Lifelong, conflicted friendship of two women is the premise of Hannah’s maudlin latest (Magic Hour, 2006, etc.), again set in Washington State.

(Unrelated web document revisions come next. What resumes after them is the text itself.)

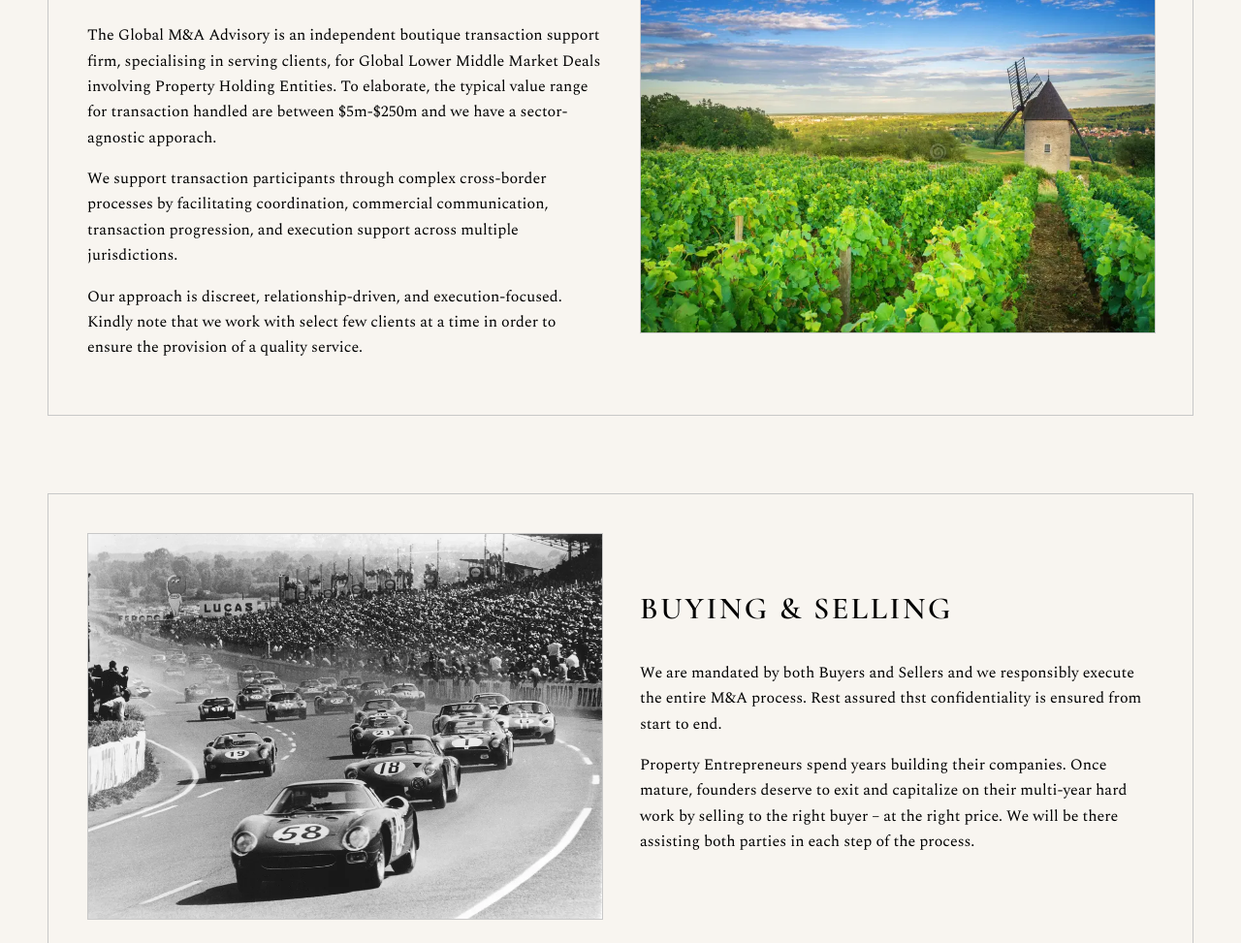
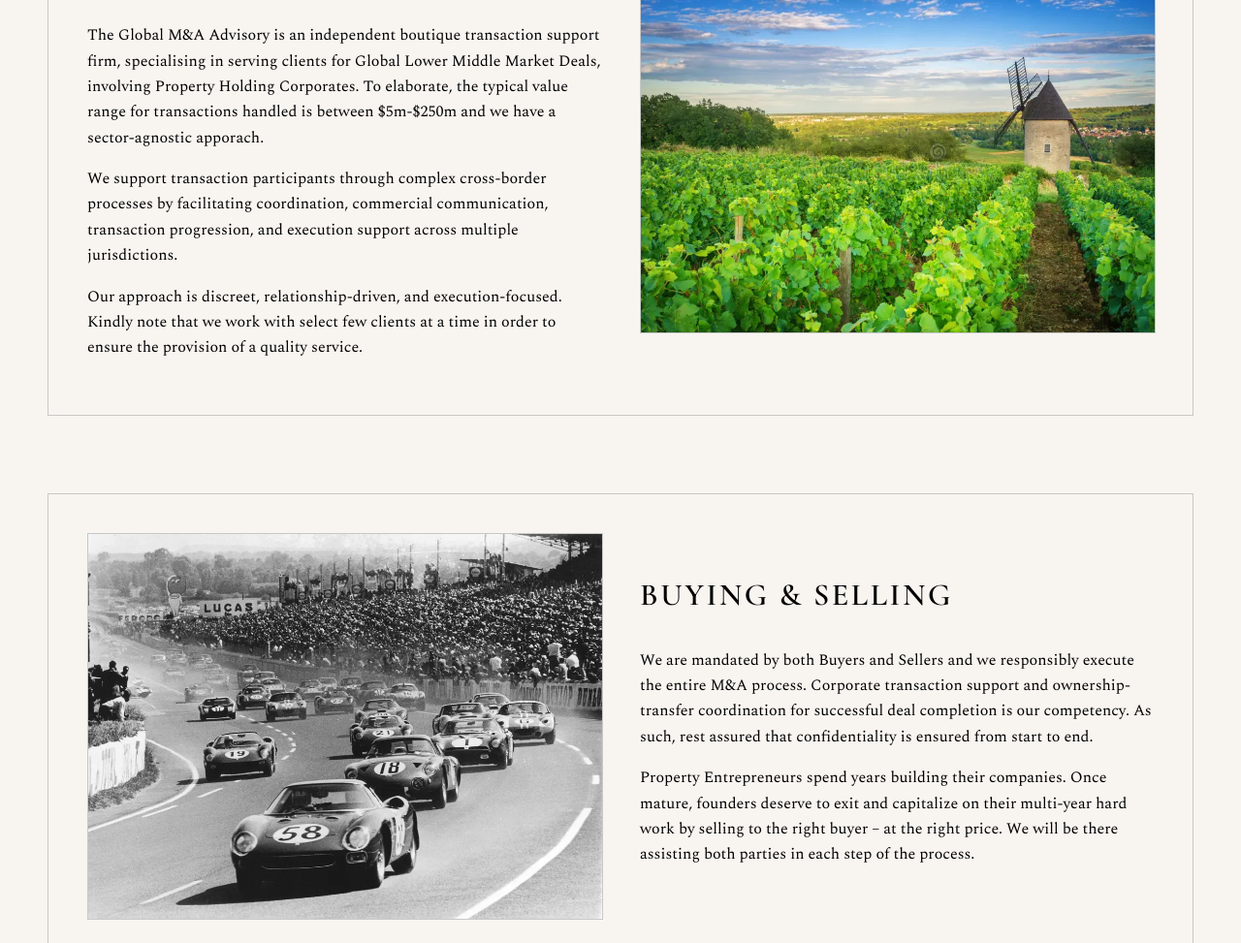
Before and after one commit to cpantelides1/cpantelides1.github.io, a plain HTML site: page index.html in a window 1280 px wide. Shown: the part 495-1468 px from the top of the page at 97% size. Drawn offline with nearby package versions, Linux system fonts and the light colour scheme.

Commit message:
Update index.html

```diff
--- a/index.html
+++ b/index.html
@@ -40,7 +40,7 @@
       <div class="text-block">
         <h2>About Us</h2>
         <p>
-The Global M&A Advisory is an independent boutique transaction support firm, specialising in serving clients, for Global Lower Middle Market Deals involving Property Holding Entities. To elaborate, the typical value range for transaction handled are between $5m-$250m and we have a sector-agnostic apporach.         </p>
+The Global M&A Advisory is an independent boutique transaction support firm, specialising in serving clients for Global Lower Middle Market Deals, involving Property Holding Corporates. To elaborate, the typical value range for transactions handled is between $5m-$250m and we have a sector-agnostic apporach.         </p>
         </p>
         <p>
 We support transaction participants through complex cross-border processes by facilitating coordination, commercial communication, transaction progression, and execution support across multiple jurisdictions.
@@ -59,7 +59,7 @@ Our approach is discreet, relationship-driven, and execution-focused. Kindly not
       <div class="text-block">
         <h2>Buying & Selling</h2>
         <p>
-          We are mandated by both Buyers and Sellers and we responsibly execute the entire M&A process. Rest assured thst confidentiality is ensured from start to end.
+          We are mandated by both Buyers and Sellers and we responsibly execute the entire M&A process. Corporate transaction support and ownership-transfer coordination for successful deal completion is our competency. As such, rest assured that confidentiality is ensured from start to end.
         </p>
         <p>
           Property Entrepreneurs spend years building their companies. Once mature, founders deserve to exit and capitalize on their multi‑year hard work by selling to the right buyer – at the right price. We will be there assisting both parties in each step of the process.
```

Tallulah “Tully” Hart, father unknown, is the daughter of a hippie, Cloud, who makes only intermittent appearances in her life. Tully takes refuge with the family of her “best friend forever,” Kate Mularkey, who compares herself unfavorably with Tully, in regards to looks and charisma. In college, “TullyandKate” pledge the same sorority and major in communications. Tully has a life goal for them both: They will become network TV anchorwomen. Tully lands an internship at KCPO-TV in Seattle and finagles a producing job for Kate. Kate no longer wishes to follow Tully into broadcasting and is more drawn to fiction writing, but she hesitates to tell her overbearing friend. Meanwhile a love triangle blooms at KCPO: Hard-bitten, irresistibly handsome, former war correspondent Johnny is clearly smitten with Tully. Expecting rejection, Kate keeps her infatuation with Johnny secret. When Tully lands a reporting job with a Today-like show, her career shifts into hyperdrive. Johnny and Kate had started an affair once Tully moved to Manhattan, and when Kate gets pregnant with daughter Marah, they marry. Kate is content as a stay-at-home mom, but frets about being Johnny’s second choice and about her unrealized writing ambitions. Tully becomes Seattle’s answer to Oprah. She hires Johnny, which spells riches for him and Kate. But Kate’s buttons are fully depressed by pitched battles over slutwear and curfews with teenaged Marah, who idolizes her godmother Tully. In an improbable twist, Tully invites Kate and Marah to resolve their differences on her show, only to blindside Kate by accusing her, on live TV, of overprotecting Marah. The BFFs are sundered. Tully’s latest attempt to salvage Cloud fails: The incorrigible, now geriatric hippie absconds once more. Just as Kate develops a spine, she’s given some devastating news. Will the friends reconcile before it’s too late?

Dated sermonizing on career versus motherhood, and conflict driven by characters’ willed helplessness, sap this tale of poignancy.

Pub Date: Feb. 1, 2008

ISBN: 978-0-312-36408-3

Page Count: 496

Publisher: St. Martin's

Review Posted Online: May 19, 2010

Kirkus Reviews Issue: Nov. 1, 2007

Close Quickview